Scientists have discovered the earliest galaxies confirmed by NASA's James Webb Space Telescope using data from the telescope. It took over 13.4 billion years for us to receive light from these galaxies. They came into existence less than 400 million years after the big bang.
James Webb has achieved a new milestone as scientists confirm the earliest galaxies to date. Scientists have discovered the earliest galaxies confirmed by NASA’s James Webb Space Telescope using data from the telescope. It took over 13.4 billion years for us to receive light from these galaxies. They came into existence less than 400 million years after the big bang. During this time, the universe was only 2% of what it is now. Such infant galaxies have been identified by earlier Webb data. As a result, spectroscopic observations of these faint galaxies have revealed characteristic and distinct patterns in their light fingerprints.

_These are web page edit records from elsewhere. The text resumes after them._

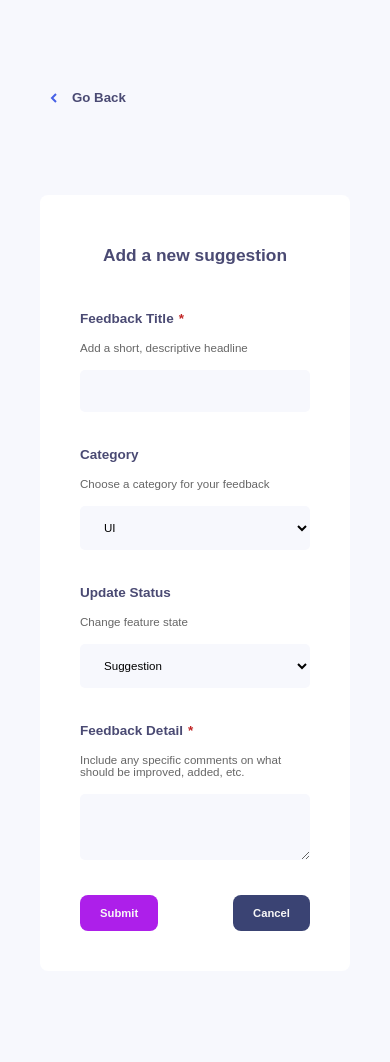
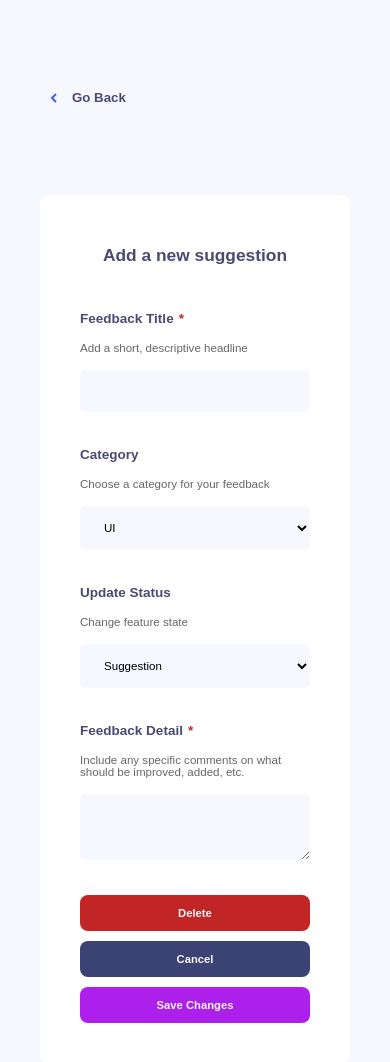
Before and after one commit to MaryamBahangeh/product-feedback-app, a React (Vite) app: page /suggestion/create in a window 390 px wide. Shown: the top 1062 px of the page. Built offline with nearby package versions, Linux system fonts and the light colour scheme.

Commit message:
[RESPONSIVE] Add and edite page

```diff
--- a/src/components/Button/Button.module.css
+++ b/src/components/Button/Button.module.css
@@ -39,6 +39,10 @@
     background-color: var(--color-blue);
     color: var(--color-gray-97);
   }
+  &.red {
+    background-color: var(--color-danger);
+    color: var(--color-gray-97);
+  }
 
   &.dark-blue {
     background-color: var(--color-dark-blue);
--- a/src/components/Button/Button.tsx
+++ b/src/components/Button/Button.tsx
@@ -14,6 +14,7 @@ export enum Color {
   GRAY = "gray",
   PURPLE = "purple",
   BLUE = "blue",
+  RED = "red",
   DARKBLUE = "dark-blue",
   TRANSPARENT = "transparent",
 }
--- a/src/components/CreateEditForm/CreateEditForm.module.css
+++ b/src/components/CreateEditForm/CreateEditForm.module.css
@@ -60,7 +60,19 @@
   }
 
   .button-container {
-    display: flex;
-    justify-content: space-between;
+    display: grid;
+    grid-template-columns: 1fr;
+    gap: 1rem;
   }
 }
+
+@media (min-width: 800px) {
+  .form {
+    .button-container {
+      grid-template-columns: 1fr auto auto;
+    }
+    .delete {
+      justify-self: start;
+    }
+  }
+}
--- a/src/components/CreateEditForm/CreateEditForm.tsx
+++ b/src/components/CreateEditForm/CreateEditForm.tsx
@@ -115,9 +115,14 @@ function CreateEditForm({
       </div>
 
       <div className={styles["button-container"]}>
-        <Button variant={Variant.PRIMARY} color={Color.PURPLE}>
-          Submit
+        <Button
+          variant={Variant.PRIMARY}
+          color={Color.RED}
+          className={styles.delete}
+        >
+          Delete
         </Button>
+
         <Button
           type="button"
           variant={Variant.PRIMARY}
@@ -126,6 +131,10 @@ function CreateEditForm({
         >
           Cancel
         </Button>
+
+        <Button variant={Variant.PRIMARY} color={Color.PURPLE}>
+          Save Changes
+        </Button>
       </div>
     </form>
   );
--- a/src/components/Suggestions/Suggestion/Suggestion.module.css
+++ b/src/components/Suggestions/Suggestion/Suggestion.module.css
@@ -4,7 +4,7 @@
     "content content"
     "rank comment";
 
-  gap: 3rem;
+  gap: 1rem;
 
   .rank {
     grid-area: rank;
@@ -58,6 +58,7 @@
     grid-template-areas: "rank content comment";
     grid-template-columns: auto 1fr auto;
 
+    gap: 3rem;
     .rank {
       display: grid;
     }
```
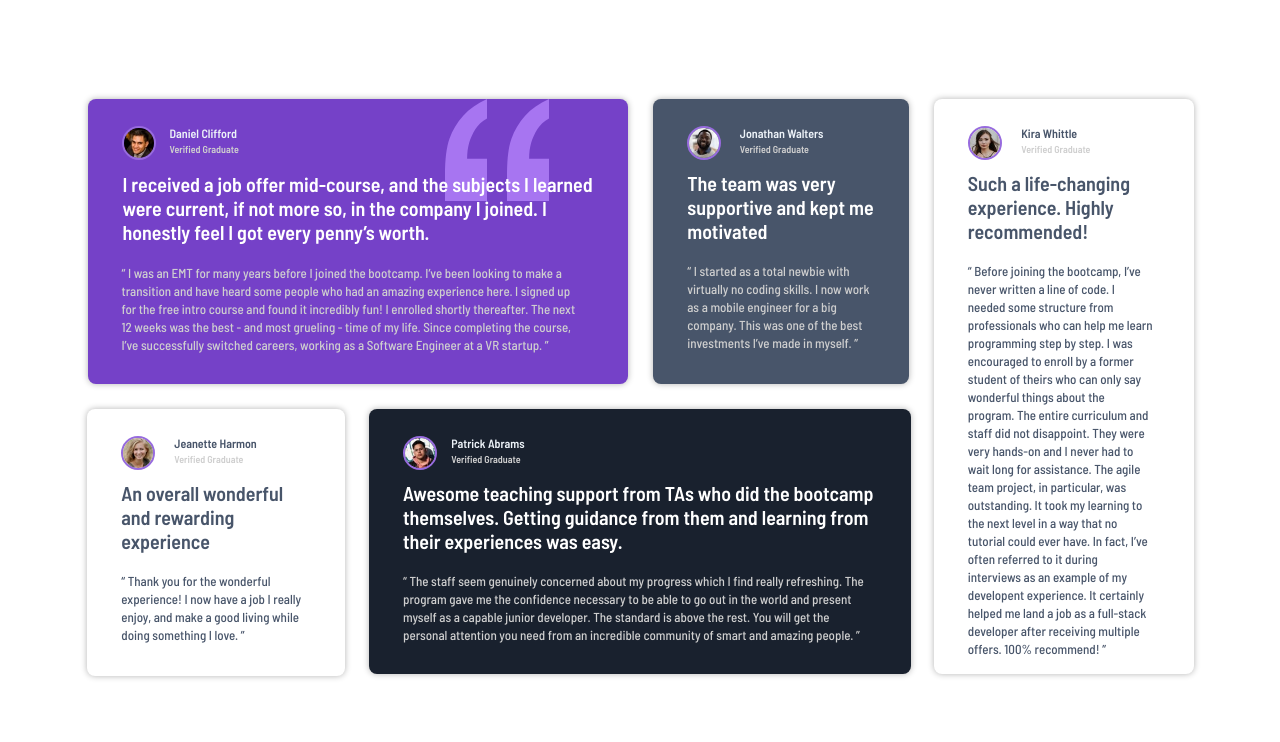
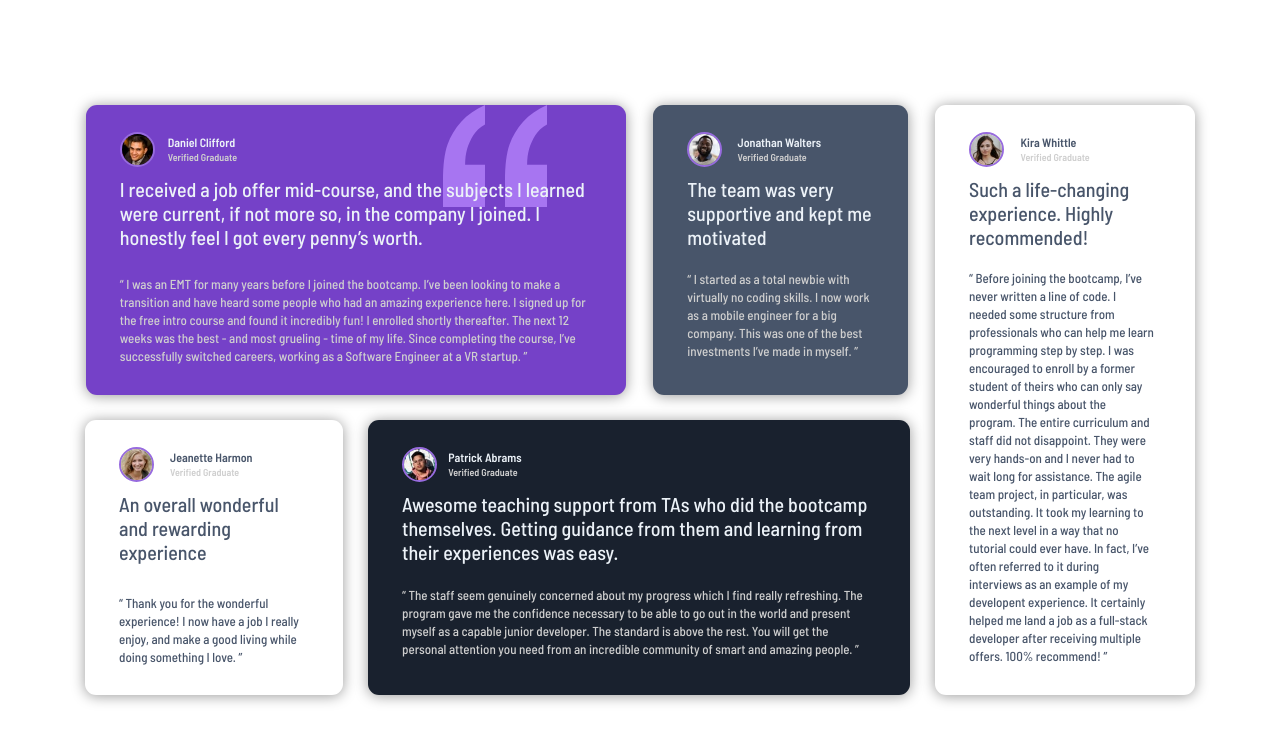
Before and after one commit to Eduardo347387/Testimonials-grid-section, a plain HTML site: page index.html in a window 1280 px wide. Drawn offline with Linux system fonts and the light colour scheme.

Commit message:
modified html and css

```diff
--- a/css/style.scss
+++ b/css/style.scss
@@ -9,66 +9,81 @@
     --Light_grayish_blue: hsl(210, 46%, 95%);
 }
 
+html{
+    font-size: 62.5%;
+}
+
 *{
     margin: 0;
     padding: 0;
     box-sizing: border-box;
+    transition: all 0.5s ease-in-out;
 }
 body{
-    font-size: 13px;
     font-family: 'Barlow Semi Condensed', sans-serif;
 }
 
 main{
-    margin: 70px 0 45px 0;
-    padding: 0 23px;
-    article{
+    display: flex;
+    justify-content: center;
+    align-items: center;
+    min-height: 100vh;
+    overflow: hidden;
+    padding: 2rem;
+    .container-cards{
+        display: flex;
+        justify-content: center;
+        align-items: center;
+        flex-direction: column;
+        row-gap: 2.5rem;
+        .cards{
             display: grid;
-        grid-template-columns: repeat(auto-fill,minmax(43px,1fr));
-        grid-template-rows: 45px;
-        min-width: 200px;
-        max-width: 365px;
-        border-radius: 8px;
-        margin-bottom: 25px;
-        padding: 27px 32px 35px 34px;
-        box-shadow: 0 0 6px rgba(0,0,0,0.3);
+            grid-template-columns: repeat(auto-fill,minmax(4.3rem,1fr));
+            grid-template-rows:4.5rem;
+            min-width: 20rem;
+            max-width: 36.5rem;
+            border-radius: 1.1rem;
+            padding: 2.7rem 3.2rem 3.5rem 3.4rem;
+            box-shadow: 0 0.1rem 1.4rem rgba(0,0,0,0.4);
             img{
                 grid-column: 1/2;
                 grid-row: 1;
-            width: 34px;
+                width: 3.5rem;
                 border-radius: 50%;
-            border: 2px solid #976BDE;
+                border: 0.2rem solid #976BDE;
             }
 
-        h3{
-            margin-left: 5px;
+            .name{
+                margin-top: 0.3rem;
+                margin-left: 0.3rem;
                 grid-column: 2/-1;
                 grid-row: 1;
                 color: var(--Light_grayish_blue);
-            font-size:12px;
+                font-size:1.2rem;
                 span{
-                margin-top: 3px;
+                    margin-top: 0.2rem;
                     display: block;
-                font-size:10px;
+                    font-size:1rem;
                     color: var(--Light_gray);
                     width: 500;
                 }
             }
 
-        h1{
-            font-size: 20px;
+            .description{
+                font-size: 2rem;
                 grid-column: 1/-1;
-            padding-bottom:19px;
-            color: var(--White);
+                padding-bottom:2rem;
+                color: var(--Light_grayish_blue);
             }
 
-        p{
-            font-size: 13px;
+            .paragraph{
+                font-size: 1.3rem;
                 font-weight:500;
                 grid-column: 1/-1;
                 grid-row: 3;
-            line-height: 18px;
+                line-height: 1.8rem;
                 color: var(--Light_gray);
+
             }
         }
 
@@ -77,13 +92,14 @@ main{
             background-color: var(--Moderate_violet);
             background-image: url(../images/bg-pattern-quotation.svg);
             background-repeat: no-repeat;
-        background-position: right 20px top;
+            background-position: right 2rem top;
             position: relative;
-        h1{
-            margin: 1px;
+            .description{
+                padding-right: 1rem;
             }
-        p{
-            padding-right: 13px;
+            .paragraph{
+                margin-top: 0.6rem;
+                padding-right: 2.3rem;
             }
         }
         .card2{
@@ -97,24 +113,39 @@ main{
         }
         .card4{
             background-color: var(--Very_dark_blackish_blue);
-        p{
-            padding-right: 11px;
+            .paragraph{
+                padding-right: 1.1rem;
             }
         }
         .card5{
             .colors{
                 color: var(--Very_dark_grayish_blue);
             }
-        p{
-            padding-right: 9px;
+            .paragraph{
+                padding-right: 0.9rem;
+            }
         }
     }
 }
 
-@media only screen and (min-width:376px){
+@media (min-width:426px){
     main{
-        display: flex;
-        flex-direction: column;
+        .container-cards{
+            width: 100%;
+            .cards{
+                min-width: unset;
+                max-width: unset;
+            }
+        }
+    }
+}
+
+@media (min-width:530px){
+    main{
+        .container-cards{
+            .cards{
+                width: 50rem;
+            }
             .card2{
                 align-self: flex-end;
             }
@@ -124,79 +155,72 @@ main{
             .card4{
                 align-self: flex-end;
             }
-
-
-    }
-}
-
-@media only screen and (min-width:720px){
-    main{
-        padding:20px;
-        max-width:780px;
-        margin:0 auto;
-        display:grid;
-        column-gap:20px;
-        grid-template-columns: repeat(2,1fr);
-        article{
-            justify-self: center;
-        }
-        .card2{
-            margin-bottom:185px;
-        }
-        .card4{
-            margin-top:-200px;
         }
     }
 }
 
-@media only screen and (min-width:1200px){
+@media (min-width:880px){
 
-    body{
-        display:flex;
-        justify-content: center;
-        align-items: center;
-        height:100vh;
+    main{
+        .container-cards{
+            display:grid;
+            row-gap: 0;
+            column-gap: 3rem;
+            grid-template-columns: repeat(2,1fr);
+            max-width: 100rem;
+            .cards{
+                width: 42rem;
+                justify-self: center;
+            }
+            .card2 ,.card3{
+                place-self: center;
             }
 
+        }
+    }
+}
+
+@media (min-width:1200px){
 
     main{
+        .container-cards{
             grid-template-columns: repeat(4,1fr);
-        min-width: 1170px;
-        column-gap:0px;
+            grid-template-rows: 29rem;
+            gap: 2.5rem;
+            .cards{
+                height: 100%;
+            }
             .card1{
-            background-position: right 79px top;
+                background-position: right 7.9rem top;
                 grid-column:1/3;
                 grid-row:1;
-            height: 285px;
-            min-width:540px;
+                min-width:54rem;
+                padding-right: 1rem;
             }
             .card2{
                 grid-column:3/4;
-            height: 285px;
-            width: 256px;
-            margin-bottom:0;
+                width: 25.5rem;
                 align-self:start;
             }
             .card3{
                 grid-row: 2;
                 grid-column:1/2;
-            width:258px;
-            height:267px;
+                width:25.8rem;
+                padding-bottom: 2rem;
             }
             .card4{
                 grid-row:2;
                 grid-column:2/4;
                 align-self:start;
                 margin-top:0;
-            min-width:542px;
-            height:265px;
+                min-width:54.2rem;
             }
             .card5{
                 grid-column:4;
                 grid-row:1/3;
-            height:575px;
-            width:260px;
+                width:26rem;
+                padding-bottom: 3rem;
             }
         }
-
     }
+}
--- a/index.html
+++ b/index.html
@@ -6,68 +6,66 @@
 
   <link rel="icon" type="image/png" sizes="32x32" href="./images/favicon-32x32.png">
   <link rel="stylesheet" href="css/style.css">
-  <title>Frontend Mentor | [Challenge Name Here]</title>
+  <title>Frontend Mentor | Testimonials grid section</title>
 </head>
 <body>
 
   <main>
-    <article class="cards card1">
+    <div class="container-cards">
+      <div class="cards card1">
         <img src="images/image-daniel.jpg" alt="">
-      <h3 class="name"> Daniel Clifford  <span>Verified Graduate</span></h2>
+        <h1 class="name"> Daniel Clifford  <span>Verified Graduate</span></h1>
+        <p class="description">I received a job offer mid-course, and the subjects I learned were current, if not more so,
+        in the company I joined. I honestly feel I got every penny’s worth.</p>
 
-
-
-      <h1 class="description">I received a job offer mid-course, and the subjects I learned were current, if not more so,
-      in the company I joined. I honestly feel I got every penny’s worth.</h1>
-
-      <p>“ I was an EMT for many years before I joined the bootcamp. I’ve been looking to make a
+        <p class="paragraph">“ I was an EMT for many years before I joined the bootcamp. I’ve been looking to make a
           transition and have heard some people who had an amazing experience here. I signed up
           for the free intro course and found it incredibly fun! I enrolled shortly thereafter.
           The next 12 weeks was the best - and most grueling - time of my life. Since completing
           the course, I’ve successfully switched careers, working as a Software Engineer at a VR startup. ”</p>
-    </article>
+      </div>
 
 
-    <article class="cards card2">
+      <div class="cards card2">
         <img src="images/image-jonathan.jpg" alt="">
-      <h3 class="name">Jonathan Walters<span>Verified Graduate</span></h2>
+        <h1 class="name">Jonathan Walters<span>Verified Graduate</span></h1>
 
-      <h1 class="description">  The team was very supportive and kept me motivated</h1>
+        <p class="description">  The team was very supportive and kept me motivated</p>
 
-      <p> “ I started as a total newbie with virtually no coding skills. I now work as a mobile engineer
+        <p class="paragraph"> “ I started as a total newbie with virtually no coding skills. I now work as a mobile engineer
           for a big company. This was one of the best investments I’ve made in myself. ”</p>
-    </article>
+      </div>
 
-    <article class="cards card3">
+      <div class="cards card3">
         <img src="images/image-jeanette.jpg" alt="">
-      <h3 class="name colors">Jeanette Harmon<span>Verified Graduate</span></h2>
+        <h1 class="name colors">Jeanette Harmon<span>Verified Graduate</span></h1>
 
-      <h1 class="description colors">An overall wonderful and rewarding experience</h1>
+        <p class="description colors">An overall wonderful and rewarding experience</p>
 
-      <p class="colors">“ Thank you for the wonderful experience! I now have a job I really enjoy, and make a good living
+        <p class="paragraph colors">“ Thank you for the wonderful experience! I now have a job I really enjoy, and make a good living
           while doing something I love. ”</p>
-    </article>
+      </div>
 
-    <article class="cards card4">
+      <div class="cards card4">
         <img src="images/image-patrick.jpg" alt="">
-      <h3 class="name">Patrick Abrams<span>Verified Graduate</span></h2>
+        <h1 class="name">Patrick Abrams<span>Verified Graduate</span></h1>
 
-      <h1 class="description">Awesome teaching support from TAs who did the bootcamp themselves. Getting guidance from them and
-        learning from their experiences was easy.</h1>
+        <p class="description">Awesome teaching support from TAs who did the bootcamp themselves. Getting guidance from them and
+          learning from their experiences was easy.</p>
 
         <p class="paragraph">  “ The staff seem genuinely concerned about my progress which I find really refreshing. The program
           gave me the confidence necessary to be able to go out in the world and present myself as a capable
           junior developer. The standard is above the rest. You will get the personal attention you need from
           an incredible community of smart and amazing people. ”</p>
-    </article>
+      </div>
 
-    <article class="cards card5">
+      <div class="cards card5">
         <img class="photo" src="images/image-kira.jpg" alt="">
-      <h3 class="name colors">Kira Whittle<span>Verified Graduate</span></h2>
+        <h1 class="name colors">Kira Whittle<span>Verified Graduate</span></h1>
 
-      <h1 class="description colors"> Such a life-changing experience. Highly recommended!</h1>
+        <p class="description colors"> Such a life-changing experience. Highly recommended!</p>
 
-      <p class="colors">“ Before joining the bootcamp, I’ve never written a line of code. I needed some structure from
+        <p class="paragraph colors">“ Before joining the bootcamp, I’ve never written a line of code. I needed some structure from
           professionals who can help me learn programming step by step. I was encouraged to enroll by a former
           student of theirs who can only say wonderful things about the program. The entire curriculum and staff
           did not disappoint. They were very hands-on and I never had to wait long for assistance. The agile team
@@ -75,7 +73,8 @@
           could ever have. In fact, I’ve often referred to it during interviews as an example of my developent
           experience. It certainly helped me land a job as a full-stack developer after receiving multiple offers.
           100% recommend! ”</p>
-    </article>
+      </div>
+    </div>
 
   </main>
 
```
Also changed, not shown: css/style.css, 1 other file. Lines whose indentation alone changed are shown as unchanged.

As revealed by NASA, these observations were made possible by a collaboration of scientists who developed two of Webb’s instruments, the Near-Infrared Camera (NIRCam) and the Near-Infrared Spectrograph (NIRSpec). This instrument was designed to study the faintest and earliest galaxies.
Earliest Galaxies to Date
JWST Advanced Deep Extragalactic Survey (JADES)
Many years before the space telescope was even launched, back in 2015, the instrument teams jointly proposed the JWST Advanced Deep Extragalactic Survey (JADES). In two years, JADES will receive just over one month of the telescope’s time. An unprecedented level of detail and depth will be provided by this view of the early universe. NIRCam, the first part of the JADES program, observed the sky in nine diverse infrared colors over ten days. Compared to Hubble’s deepest infrared images, this region is 15 times larger. In addition, the wavelengths are even deeper and sharper. Almost 100,000 galaxies are shown on the image, captured at different points in their history billions of years ago. This multiwavelength pattern of colors can be used to distinguish galaxies in the early universe.
The universe expands, stretching light’s wavelength. It is estimated that the light from these youngest galaxies has been stretched by a factor of up to 14. Additionally, the infrared region of the spectrum is used to search for faint galaxies whose light abruptly ends at a specified wavelength. In each galaxy’s spectrum, the cutoff location is shifted by cosmological expansion.